PROBLEM DETAILS:
From the entries that follow, extract each line holding the string "homeworks".

━━━━━ GIVEN INFORMATION ━━━━━

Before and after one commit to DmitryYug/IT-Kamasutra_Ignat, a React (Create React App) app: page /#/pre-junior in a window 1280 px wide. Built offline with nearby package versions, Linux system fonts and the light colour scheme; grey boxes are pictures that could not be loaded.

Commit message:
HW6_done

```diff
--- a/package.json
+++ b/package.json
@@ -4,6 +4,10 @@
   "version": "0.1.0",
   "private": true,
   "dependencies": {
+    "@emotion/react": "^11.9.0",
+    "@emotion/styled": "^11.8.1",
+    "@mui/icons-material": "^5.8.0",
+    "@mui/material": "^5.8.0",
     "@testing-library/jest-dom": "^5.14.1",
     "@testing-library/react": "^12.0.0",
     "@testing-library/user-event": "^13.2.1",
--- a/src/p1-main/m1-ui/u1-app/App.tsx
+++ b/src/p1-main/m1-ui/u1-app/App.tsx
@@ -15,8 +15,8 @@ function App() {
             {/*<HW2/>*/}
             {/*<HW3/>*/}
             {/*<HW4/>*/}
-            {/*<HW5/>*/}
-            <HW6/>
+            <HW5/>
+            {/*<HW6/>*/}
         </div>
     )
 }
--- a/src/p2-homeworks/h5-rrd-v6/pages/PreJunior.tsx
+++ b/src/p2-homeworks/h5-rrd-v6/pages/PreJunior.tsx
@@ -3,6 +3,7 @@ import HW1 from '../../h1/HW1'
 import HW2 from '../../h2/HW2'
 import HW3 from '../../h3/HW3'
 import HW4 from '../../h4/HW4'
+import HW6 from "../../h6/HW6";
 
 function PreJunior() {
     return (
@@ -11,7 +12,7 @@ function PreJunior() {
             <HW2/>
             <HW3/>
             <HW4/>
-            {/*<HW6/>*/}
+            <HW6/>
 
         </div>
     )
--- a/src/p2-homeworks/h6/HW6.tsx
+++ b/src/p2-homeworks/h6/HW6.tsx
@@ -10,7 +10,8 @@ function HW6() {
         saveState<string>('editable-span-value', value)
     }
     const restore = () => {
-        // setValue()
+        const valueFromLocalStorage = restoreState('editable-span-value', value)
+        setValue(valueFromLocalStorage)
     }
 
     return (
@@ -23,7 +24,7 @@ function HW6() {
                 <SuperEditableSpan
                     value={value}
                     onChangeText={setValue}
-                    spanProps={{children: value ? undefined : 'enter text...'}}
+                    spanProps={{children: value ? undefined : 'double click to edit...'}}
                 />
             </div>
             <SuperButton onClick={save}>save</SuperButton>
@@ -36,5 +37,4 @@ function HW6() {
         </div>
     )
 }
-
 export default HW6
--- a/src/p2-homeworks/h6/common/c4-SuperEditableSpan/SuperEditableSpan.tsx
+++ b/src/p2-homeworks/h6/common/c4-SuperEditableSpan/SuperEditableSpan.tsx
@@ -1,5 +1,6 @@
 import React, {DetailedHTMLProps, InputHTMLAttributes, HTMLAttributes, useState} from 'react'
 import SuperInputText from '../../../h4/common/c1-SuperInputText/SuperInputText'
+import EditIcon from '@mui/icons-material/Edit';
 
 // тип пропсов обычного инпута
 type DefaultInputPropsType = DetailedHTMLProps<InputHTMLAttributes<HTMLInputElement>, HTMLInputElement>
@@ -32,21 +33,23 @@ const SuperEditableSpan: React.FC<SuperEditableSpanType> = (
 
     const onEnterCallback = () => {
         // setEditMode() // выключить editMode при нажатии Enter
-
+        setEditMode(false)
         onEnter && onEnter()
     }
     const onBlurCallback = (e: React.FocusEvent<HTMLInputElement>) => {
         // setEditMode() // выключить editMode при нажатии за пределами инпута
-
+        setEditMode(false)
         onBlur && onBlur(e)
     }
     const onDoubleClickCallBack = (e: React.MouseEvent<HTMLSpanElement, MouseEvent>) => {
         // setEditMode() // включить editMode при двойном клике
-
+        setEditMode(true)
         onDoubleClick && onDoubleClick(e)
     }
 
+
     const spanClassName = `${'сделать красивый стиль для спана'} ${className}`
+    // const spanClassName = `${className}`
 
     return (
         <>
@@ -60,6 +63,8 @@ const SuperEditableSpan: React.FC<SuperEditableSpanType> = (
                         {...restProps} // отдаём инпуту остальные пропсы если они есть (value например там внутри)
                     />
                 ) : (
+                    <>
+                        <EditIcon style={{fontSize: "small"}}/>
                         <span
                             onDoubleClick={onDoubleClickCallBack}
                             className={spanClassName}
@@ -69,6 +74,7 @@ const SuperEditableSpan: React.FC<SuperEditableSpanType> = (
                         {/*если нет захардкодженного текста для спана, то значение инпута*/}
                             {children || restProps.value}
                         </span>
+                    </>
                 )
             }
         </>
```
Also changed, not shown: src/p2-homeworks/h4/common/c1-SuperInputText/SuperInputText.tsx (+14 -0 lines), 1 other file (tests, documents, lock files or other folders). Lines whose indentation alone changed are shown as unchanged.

━━━━━

WRITTEN REPLY:
--- a/src/p2-homeworks/h5-rrd-v6/pages/PreJunior.tsx
+++ b/src/p2-homeworks/h5-rrd-v6/pages/PreJunior.tsx
--- a/src/p2-homeworks/h6/HW6.tsx
+++ b/src/p2-homeworks/h6/HW6.tsx
--- a/src/p2-homeworks/h6/common/c4-SuperEditableSpan/SuperEditableSpan.tsx
+++ b/src/p2-homeworks/h6/common/c4-SuperEditableSpan/SuperEditableSpan.tsx
Also changed, not shown: src/p2-homeworks/h4/common/c1-SuperInputText/SuperInputText.tsx (+14 -0 lines), 1 other file (tests, documents, lock files or other folders). Lines whose indentation alone changed are shown as unchanged.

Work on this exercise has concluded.